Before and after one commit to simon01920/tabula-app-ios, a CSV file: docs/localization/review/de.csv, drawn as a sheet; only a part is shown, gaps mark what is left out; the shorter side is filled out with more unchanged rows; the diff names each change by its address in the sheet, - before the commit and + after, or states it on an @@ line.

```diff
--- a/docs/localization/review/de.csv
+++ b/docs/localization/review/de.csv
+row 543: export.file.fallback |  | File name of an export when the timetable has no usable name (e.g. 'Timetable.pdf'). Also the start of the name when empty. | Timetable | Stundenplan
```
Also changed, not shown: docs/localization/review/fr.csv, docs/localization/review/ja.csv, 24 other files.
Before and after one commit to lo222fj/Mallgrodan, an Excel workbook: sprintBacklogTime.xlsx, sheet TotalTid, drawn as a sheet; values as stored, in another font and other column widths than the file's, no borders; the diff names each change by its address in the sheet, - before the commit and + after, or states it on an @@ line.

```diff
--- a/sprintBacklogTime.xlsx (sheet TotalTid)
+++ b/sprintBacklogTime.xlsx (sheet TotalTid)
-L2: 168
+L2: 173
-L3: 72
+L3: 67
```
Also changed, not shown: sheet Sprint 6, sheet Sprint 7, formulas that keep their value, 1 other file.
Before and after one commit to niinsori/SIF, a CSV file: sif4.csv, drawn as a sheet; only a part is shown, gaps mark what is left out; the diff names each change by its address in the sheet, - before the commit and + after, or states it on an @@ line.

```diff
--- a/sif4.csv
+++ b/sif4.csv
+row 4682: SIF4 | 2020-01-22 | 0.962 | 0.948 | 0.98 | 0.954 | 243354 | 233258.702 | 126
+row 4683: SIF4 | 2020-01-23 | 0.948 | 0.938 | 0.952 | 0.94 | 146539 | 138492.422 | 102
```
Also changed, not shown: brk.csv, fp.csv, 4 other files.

=======

From the first line to the last, restate the data above exactly.

Before and after one commit to simon01920/tabula-app-ios, a CSV file: docs/localization/review/de.csv, drawn as a sheet; only a part is shown, gaps mark what is left out; the shorter side is filled out with more unchanged rows; the diff names each change by its address in the sheet, - before the commit and + after, or states it on an @@ line.

```diff
--- a/docs/localization/review/de.csv
+++ b/docs/localization/review/de.csv
+row 543: export.file.fallback |  | File name of an export when the timetable has no usable name (e.g. 'Timetable.pdf'). Also the start of the name when empty. | Timetable | Stundenplan
```
Also changed, not shown: docs/localization/review/fr.csv, docs/localization/review/ja.csv, 24 other files.
Before and after one commit to lo222fj/Mallgrodan, an Excel workbook: sprintBacklogTime.xlsx, sheet TotalTid, drawn as a sheet; values as stored, in another font and other column widths than the file's, no borders; the diff names each change by its address in the sheet, - before the commit and + after, or states it on an @@ line.

```diff
--- a/sprintBacklogTime.xlsx (sheet TotalTid)
+++ b/sprintBacklogTime.xlsx (sheet TotalTid)
-L2: 168
+L2: 173
-L3: 72
+L3: 67
```
Also changed, not shown: sheet Sprint 6, sheet Sprint 7, formulas that keep their value, 1 other file.
Before and after one commit to niinsori/SIF, a CSV file: sif4.csv, drawn as a sheet; only a part is shown, gaps mark what is left out; the diff names each change by its address in the sheet, - before the commit and + after, or states it on an @@ line.

```diff
--- a/sif4.csv
+++ b/sif4.csv
+row 4682: SIF4 | 2020-01-22 | 0.962 | 0.948 | 0.98 | 0.954 | 243354 | 233258.702 | 126
+row 4683: SIF4 | 2020-01-23 | 0.948 | 0.938 | 0.952 | 0.94 | 146539 | 138492.422 | 102
```
Also changed, not shown: brk.csv, fp.csv, 4 other files.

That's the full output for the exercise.